Army Aviation Association of America logo
phone supporting

AAAA HQ Summer hours
8am – 4pm EDT until Labor Day

home mail phone armyaviation.com
join today 260 70
 
LJ mast 260 150
 
ase cribbins 260 150

17summit housing 1
17summit housing 2
17summit housing 3

functional 260 150
 
Scholarship donate 260 310
 

HOH 260 150Chapter Registration - Click Here

 
cow 260
 
deployed 260x150
 
armyavn promo
 
email-spam
 
futuresummits

Army Aviation Hall of Fame 1975 Induction
(Inducted to represent the 1950-1959 period)

Colonel (later Lieutenant General) John J. Tolson became actively involved with Army Aviation in 1953 while serving as Chief, Doctrine and Combat Developments, G3, Headquarters, Department of the Army. At that time he initiated the first study dealing with the tactical application of Air Cavalry. From this assignment, he moved to Fort Benning, where he was the Director, Airborne-Army Aviation Department, Infantry School, from 1955 to 1956.

During his tenure, he completed the development of initial aviation doctrine and subsequently published the first field manual governing the tactical employment of Army Transport Aviation on the battlefield. This work was validated in Vietnam and remains a basic reference for the tactical employment of Army Aviation.

In 1957, Tolson completed Fixed & Rotary Wing Qualification at Fort Rucker, and subsequently served for two years as the Assistant Commandant of the Aviation School. This was a very formative period in the School, particularly in the developing of armed helicopter concepts and the formation of our first provisional air cavalry unit, the 7292d Aerial Combat Reconnaissance Company [Provisional].

Studies by the School's Combat Developments Office produced concepts for the Air Cavalry Division.

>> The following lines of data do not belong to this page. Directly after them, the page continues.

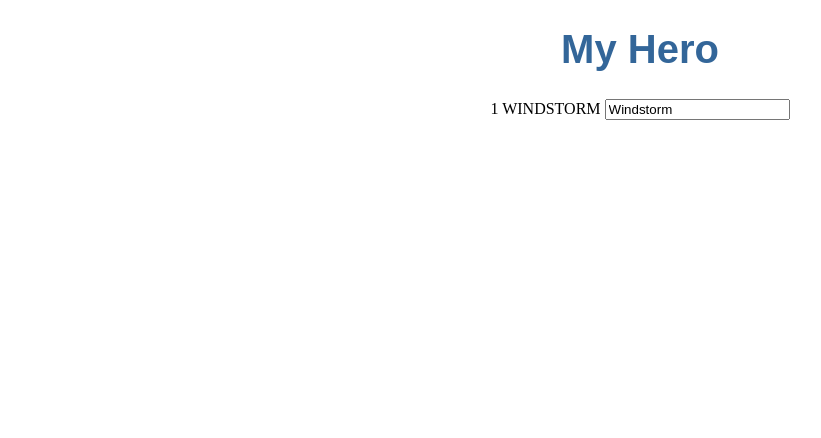
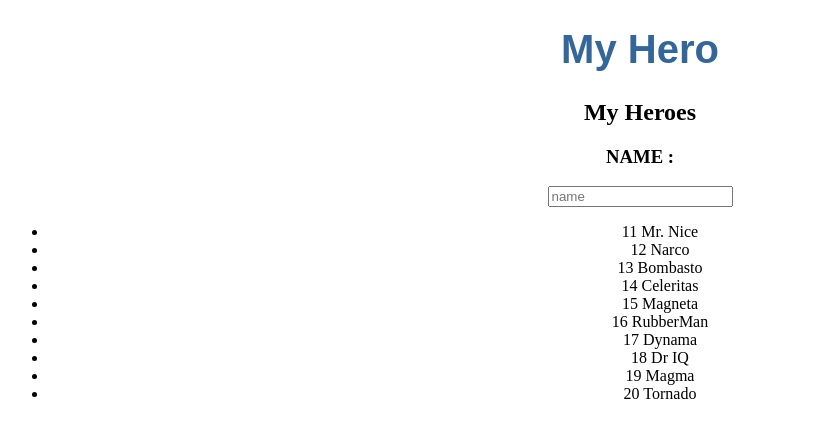
Before and after one commit to McOmolloDotJava/myapp, an Angular app: page / in a window 1280 px wide. Shown: the top 438 px of the page, without its empty margins (0-821 px from the left). Built offline with nearby package versions, Linux system fonts and the light colour scheme.

Commit message:
added mock heroes
Signed-off-by: isaac.omollo <isaac.omollo@turnkeyafrica.com>

```diff
--- a/src/app/heroes/heroes.component.html
+++ b/src/app/heroes/heroes.component.html
@@ -1,6 +1,13 @@
-<p>
- {{hero.id}}
- {{hero.name | uppercase}}
+<h2>My Heroes</h2>
 
-   <input [(ngModel)]="hero.name" placeholder="name">
-</p>
+<h3>NAME : {{hero.name | uppercase}}</h3>
+<div>
+  <label>
+    <input [(ngModel)]="hero.name" placeholder="name">
+  </label>
+</div>
+<ul class="heroes">
+  <li *ngFor="let hero of heroes">
+    <span class="badge">{{hero.id}}</span> {{hero.name}}
+  </li>
+</ul>
--- a/src/app/heroes/heroes.component.ts
+++ b/src/app/heroes/heroes.component.ts
@@ -1,5 +1,6 @@
 import { Component, OnInit } from '@angular/core';
 import { Hero } from '../hero';
+import { HEROES } from '../mock-heroes';
 
 @Component({
   selector: 'app-heroes',
@@ -9,8 +10,10 @@ import { Hero } from '../hero';
 export class HeroesComponent implements OnInit {
   hero: Hero = {
     id: 1,
-    name: 'Windstorm'
+    name: ''
   };
+
+    heroes = HEROES;
 
   constructor() { }
 
--- /dev/null
+++ b/src/app/mock-heroes.ts
@@ -0,0 +1,16 @@
+
+
+import { Hero } from './hero';
+
+export const HEROES: Hero[] = [
+  { id: 11, name: 'Mr. Nice' },
+  { id: 12, name: 'Narco' },
+  { id: 13, name: 'Bombasto' },
+  { id: 14, name: 'Celeritas' },
+  { id: 15, name: 'Magneta' },
+  { id: 16, name: 'RubberMan' },
+  { id: 17, name: 'Dynama' },
+  { id: 18, name: 'Dr IQ' },
+  { id: 19, name: 'Magma' },
+  { id: 20, name: 'Tornado' }
+];
```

Also, lasting innovations in pilot and mechanics training were initiated during this period. From 1959 until 1961 Colonel Tolson served as Deputy Director of Army Aviation. It was during this period that he participated in key decisions in consolidating the family of Army aircraft for future development which later became the workhorses of the Vietnam Conflict.